I would consider my Pyrex 18 pc food storage set to be pretty essential for leftovers, especially since Sean packs his lunch every day. The glass is, of course, microwave safe, but the lids will warp a little if they get too hot.
For pantry food storage, I really like the Oxo POP canisters. The 4-quart container can hold a 5lb bag of flour, and I use those for rice, cornmeal, and sugar. I also have some of the smaller containers to hold spaghetti, lentils, powdered sugar, and a 10-grain pancake mix that I buy in the bulk section of WinCo. For labeling, I just use a wet-erase marker.
If you have the space and inclination to get things like flour and rice at Costco, I recommend you swing by Home Depot and get a 5-gal food-safe bucket and a screw-top lid.
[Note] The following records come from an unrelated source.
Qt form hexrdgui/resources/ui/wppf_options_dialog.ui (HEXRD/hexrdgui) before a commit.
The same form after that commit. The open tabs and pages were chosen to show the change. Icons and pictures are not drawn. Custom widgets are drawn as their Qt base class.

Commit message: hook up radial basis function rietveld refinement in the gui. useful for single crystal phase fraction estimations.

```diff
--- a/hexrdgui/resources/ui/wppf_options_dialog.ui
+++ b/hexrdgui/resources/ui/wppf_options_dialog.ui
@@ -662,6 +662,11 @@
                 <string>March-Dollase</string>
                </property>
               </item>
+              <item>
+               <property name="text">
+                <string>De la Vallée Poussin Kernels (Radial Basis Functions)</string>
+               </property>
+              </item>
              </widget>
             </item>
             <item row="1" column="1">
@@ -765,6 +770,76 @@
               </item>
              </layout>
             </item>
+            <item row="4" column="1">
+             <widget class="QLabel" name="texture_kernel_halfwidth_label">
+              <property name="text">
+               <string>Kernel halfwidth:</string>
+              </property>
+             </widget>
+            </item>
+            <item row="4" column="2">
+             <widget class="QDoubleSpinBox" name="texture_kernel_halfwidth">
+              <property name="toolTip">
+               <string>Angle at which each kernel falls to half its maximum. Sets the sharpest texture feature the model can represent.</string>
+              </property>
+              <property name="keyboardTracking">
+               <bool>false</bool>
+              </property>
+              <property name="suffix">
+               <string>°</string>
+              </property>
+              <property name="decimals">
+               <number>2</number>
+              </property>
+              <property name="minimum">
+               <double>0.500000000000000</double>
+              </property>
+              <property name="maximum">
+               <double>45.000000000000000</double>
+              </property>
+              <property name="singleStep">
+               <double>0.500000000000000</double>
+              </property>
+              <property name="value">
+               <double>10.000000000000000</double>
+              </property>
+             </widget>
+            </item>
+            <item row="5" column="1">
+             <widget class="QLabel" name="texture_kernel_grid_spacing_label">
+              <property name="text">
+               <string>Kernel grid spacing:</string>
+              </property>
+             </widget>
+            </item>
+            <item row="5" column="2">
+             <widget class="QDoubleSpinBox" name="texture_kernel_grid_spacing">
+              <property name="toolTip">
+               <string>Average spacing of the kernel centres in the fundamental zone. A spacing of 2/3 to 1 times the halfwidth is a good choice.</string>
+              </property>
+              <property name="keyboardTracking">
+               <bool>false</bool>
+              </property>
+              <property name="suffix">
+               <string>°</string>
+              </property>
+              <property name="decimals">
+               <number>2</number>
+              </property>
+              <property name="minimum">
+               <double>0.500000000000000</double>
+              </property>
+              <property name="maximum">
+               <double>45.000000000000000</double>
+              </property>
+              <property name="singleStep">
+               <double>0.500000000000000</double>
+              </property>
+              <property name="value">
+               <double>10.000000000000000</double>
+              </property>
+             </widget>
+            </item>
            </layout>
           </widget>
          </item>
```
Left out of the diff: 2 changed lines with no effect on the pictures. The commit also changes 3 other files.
It’s not the prettiest storage solution, but it also doesn’t cost $30 or more per container.
If nothing else, get a pair of baking sheets. I have two of NordicWare’s Big Sheets, depending on your oven or storage space you might want something smaller. I use these not just for cookies, but also for things like fries and frozen seafood.
For baking pans, I have Pyrex’s Bake n Store 11 pc set, which has so far met all my non-baking-sheet needs. Honestly, I don’t know why I thought I needed to hoard a dozen pie plates before I got married…as much as I love pie, one only needs at most two pie plates. And that’s if you’re obsessed enough with pie to make two at once. Anyway, having a square pan and a rectangular pan with lids is helpful for making things like cornbread or potluck dishes.
Word of warning: do NOT put hot glassware on wet surfaces, or they will shatter!
If you anticipate doing a lot of from-scratch baking, you might also consider a stand mixer. I got a KitchenAid mixer because I anticipate using it weekly to bake cookies like my family did growing up. While I currently do not use it that often for just the two of us, I consider it an investment in the future, especially because there are a zillion attachments that increase the mixer’s versatility, from a meat grinder to a spiralizer to the ice cream maker you got me. <3
Miscellaneous Little Things
Other pieces of kitchen equipment I find helpful:
Waffle maker – Get one unless you are both strictly pancake people. Nothing like making waffles for Saturday breakfasts! Also, cake mix works just as well as waffle batter. 😀
Tongs – I never realized how useful it was to have tongs until I got a pair in a set. It makes serving spaghetti a million times easier.
Round cookie cutters – I got this heavy-duty 11pc set and I love it! The rings are so sturdy, I’ll never have to worry about bending them. I have so far used them for making copycat thin mints and homemade burger patties (which taste a million times better, imo). The next thing I want to try with them are crab cakes (with the help of Gordon Ramsay videos – this one cracks me up).
That’s all I can think of for now. I hope you find this list useful!